■ **Task prompt**: Identify all lines in the listing that include the word "position", and copy them out.

■ **Listed records**:
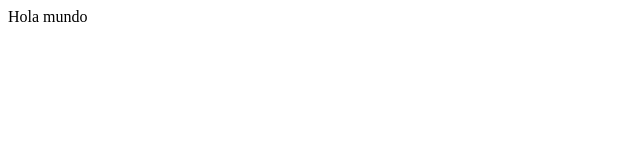
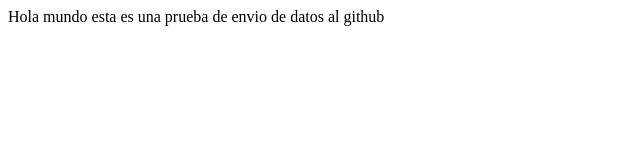
Before and after one commit to jorgefermer/proyectoDemo, a plain HTML site: page index.html in a window 1280 px wide. Shown: the whole page, without its empty margins (0-640 px from the left). Drawn offline with Linux system fonts and the light colour scheme.

Commit message:
agregue textos al body

```diff
--- a/index.html
+++ b/index.html
@@ -7,6 +7,6 @@
     <title>Prueba de titulo</title>
 </head>
 <body>
-    Hola mundo
+    Hola mundo esta es una prueba de envio de datos al github
 </body>
 </html>
```
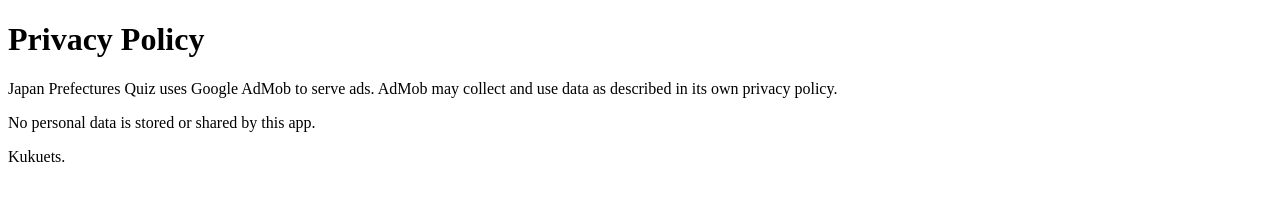
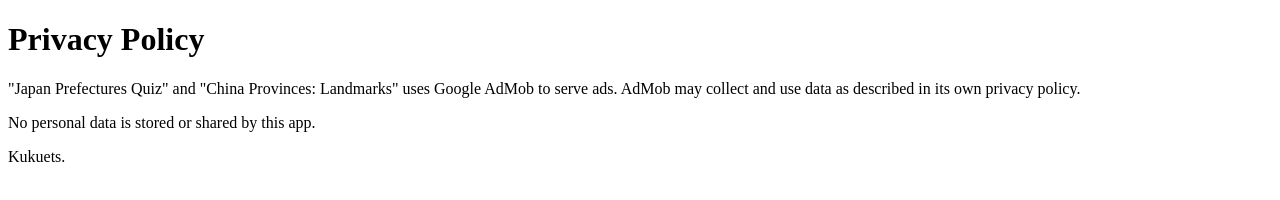
Before and after one commit to lancelot26/privacy-policy, a plain HTML site: page index.html in a window 1280 px wide. Drawn offline with Linux system fonts and the light colour scheme.

Commit message:
Update index.html

```diff
--- a/index.html
+++ b/index.html
@@ -3,7 +3,7 @@
 <head><meta charset="UTF-8"><title>Privacy Policy</title></head>
 <body>
   <h1>Privacy Policy</h1>
-  <p>Japan Prefectures Quiz uses Google AdMob to serve ads. AdMob may collect and use data as described in its own privacy policy.</p>
+  <p>"Japan Prefectures Quiz" and "China Provinces: Landmarks" uses Google AdMob to serve ads. AdMob may collect and use data as described in its own privacy policy.</p>
   <p>No personal data is stored or shared by this app.</p>
   <p>Kukuets.</p>
 </body>
```
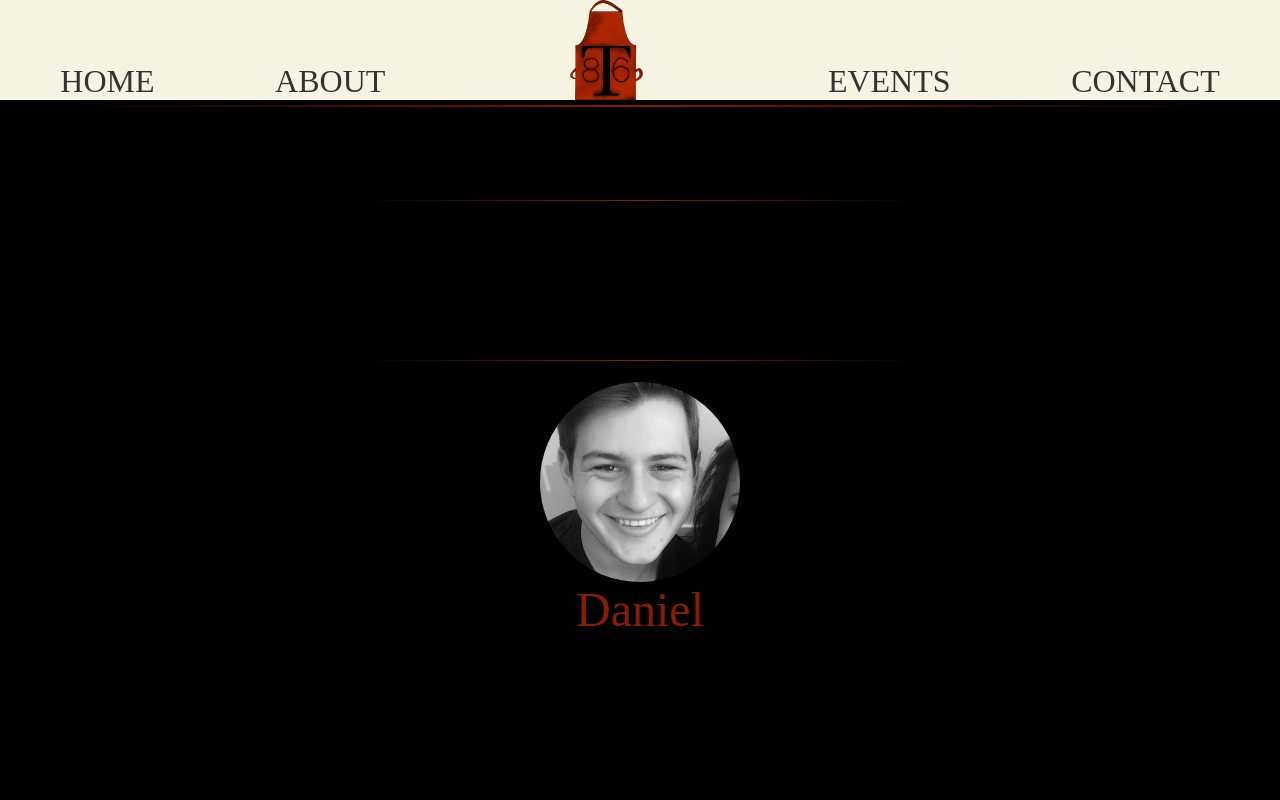
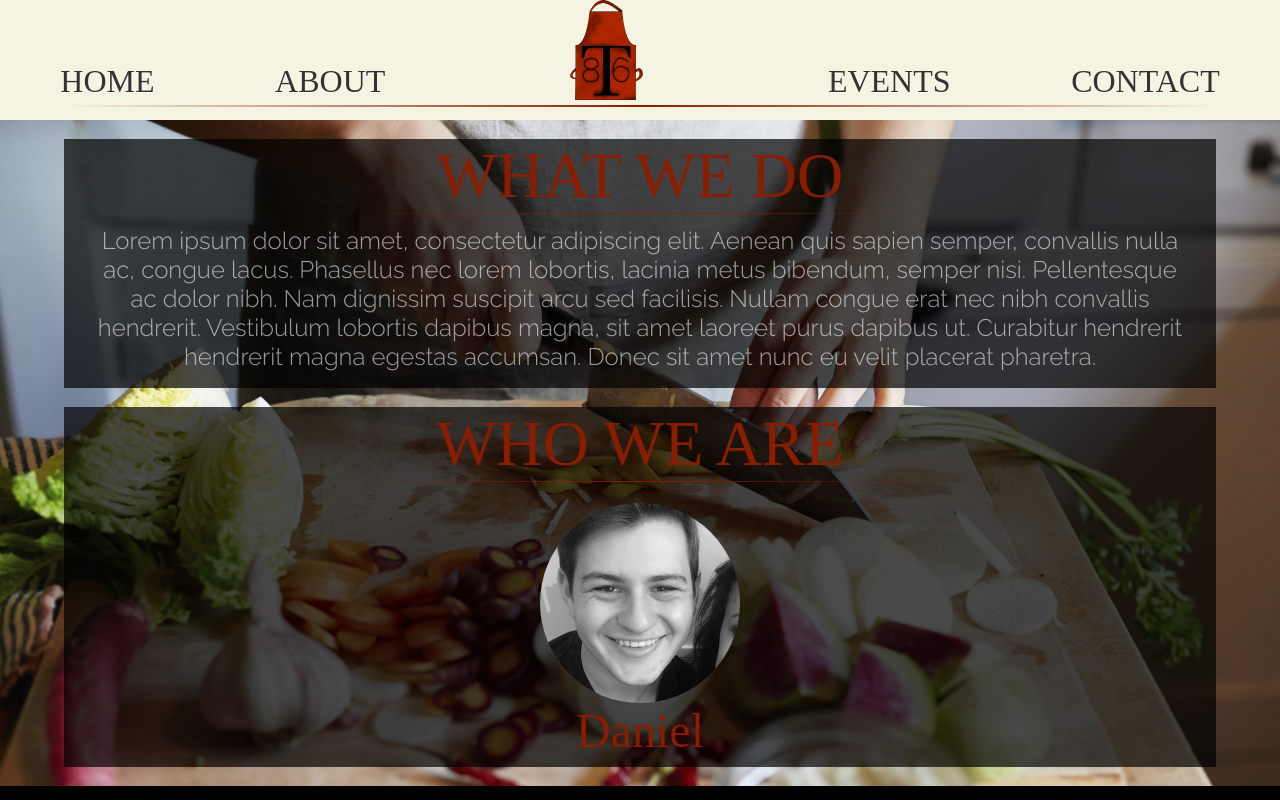
Before and after one commit to dnavon2557/T86, a website: page public/about.html in a window 1280 px wide. Drawn offline with Linux system fonts and the light colour scheme; no server answers.

Commit message:
made about page prettier

```diff
--- a/public/about.html
+++ b/public/about.html
@@ -1,6 +1,7 @@
 <!doctype html>
 <html>
 <head>
+	<link href='https://fonts.googleapis.com/css?family=Raleway:300' rel='stylesheet' type='text/css'>
 	<script src="jquery.js"></script>
 	<script type="text/javascript" src="load_data.js"></script>
 	<meta name="viewport" content="width=device-width, initial-scale=1">
@@ -8,6 +9,7 @@
 	<title>About</title>
 </head>
 <body>
+	<div id="header">
 		<div id="top-bar">
 			<a href="index.html">HOME</a>
 			<a href="about.html">ABOUT</a>
@@ -16,6 +18,8 @@
 			<a href="contact.html">CONTACT</a>
 		</div>
 		<div class="divider"></div>
+	</div>
+	<div id="about-contain">
 		<div id="about-box">
 			<h1>WHAT WE DO</h1>
 			<div class="divider"></div>
@@ -31,5 +35,6 @@
 				</div>
 			</div>
 		</div>
+	</div>
 </body>
 </html>
--- a/public/stylesheet.css
+++ b/public/stylesheet.css
@@ -33,6 +33,12 @@ h1,h2,h3 {
 	/*color: rgba(0, 0, 0, 0.8);*/
 	color: #881D00;
 }
+#forms {
+	width : 80%;
+	height: auto;
+	margin: 0px auto;
+	background-color: rgba(256, 256, 256, 0.15);
+}
 
 form h1,h2,h3 {
 	margin: 0 auto;
@@ -42,7 +48,7 @@ form input {
 	display: block;
 	margin: 0 auto;
 	border: none;
-	border-radius: 50px;
+	border-radius: 5px;
 	height: 25px;
 	width: 200px;
 	font-size: 15px;
@@ -56,8 +62,9 @@ form textarea {
 	width: 80%;
 	height: 30%;
 	border: none;
-	border-radius: 50px;
-	padding: 25px;
+	border-radius: 10px;
+	padding: 15px;
+	font-family: "baskerville", "heveltica", sans-serif;
 }
 form textarea#member_bio {
 	height: 200px;
@@ -72,7 +79,7 @@ input[type="submit"] {
 	background-color: #881D00;
 	color: #fff;
 	font-family: "baskerville";
-	border-radius: 50px;
+	border-radius: 1px;
 	border: none;
 }
 
@@ -139,8 +146,7 @@ div.left-divider {
 	-moz-background-position: center;
 	-webkit-background-position: center;
 	-o-background-position: center;
-	filter: grayscale(100%);
-	filter: blur(7px);
+	filter: blur(7px) grayscale(30%);
 }
 #main-contain:after {
 	content: "";
@@ -175,12 +181,40 @@ h1#headline {
 	margin: 2.5% 0;
 	background-color: rgba(0, 0, 0, 0.6);
 }
+div#about-contain {
+	z-index: 0;
+	padding: 0;
+	position: absolute;
+	left: 0;
+	right: 0;
+}
+div#about-contain:before {
+	position: absolute;
+	display: block;
+	margin: 0% auto;
+	padding:  0;
+	left: 0;
+	right: 0;
+	z-index: -2;
+	content: "";
+	width: 100%;
+	height: 100%;
+	background-image: url("images/about-cover.jpg");
+	background-position: center;
+	background-size: auto 100%;
+}
 div#about-box, div#team {
 	margin: 1.5% auto;
 	width: 90%;
+	background-color: rgba(0, 0, 0, 0.7);
 }
 div#about-box p {
 	margin: 0 2.5%;
+	font-family: "Raleway","Helvetica", sans-serif;
+	font-size: 1.5em;
+	text-align: center;
+	color: rgba(256,256,256, 0.6);
+	padding-bottom: 1.5% ;
 }
 div#about-box h1, div#team h1 {
 	font-size: 4em;
@@ -189,7 +223,7 @@ div#about-box h1, div#team h1 {
 	padding: 0;
 	margin: 0;
 	text-align: center;
-	color: rgba(0, 0, 0, 0.8);
+	color: #881D00;
 }
 
 div#about-box div.divider, div#team div.divider {
```
Also changed, not shown: public/index.html (+0 -1 lines), public/images/about-cover.jpg (added), 3 other files. Lines whose indentation alone changed are shown as unchanged.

■ **Result for this exercise**:
 	-moz-background-position: center;
 	-webkit-background-position: center;
 	-o-background-position: center;
+	position: absolute;
+	position: absolute;
+	background-position: center;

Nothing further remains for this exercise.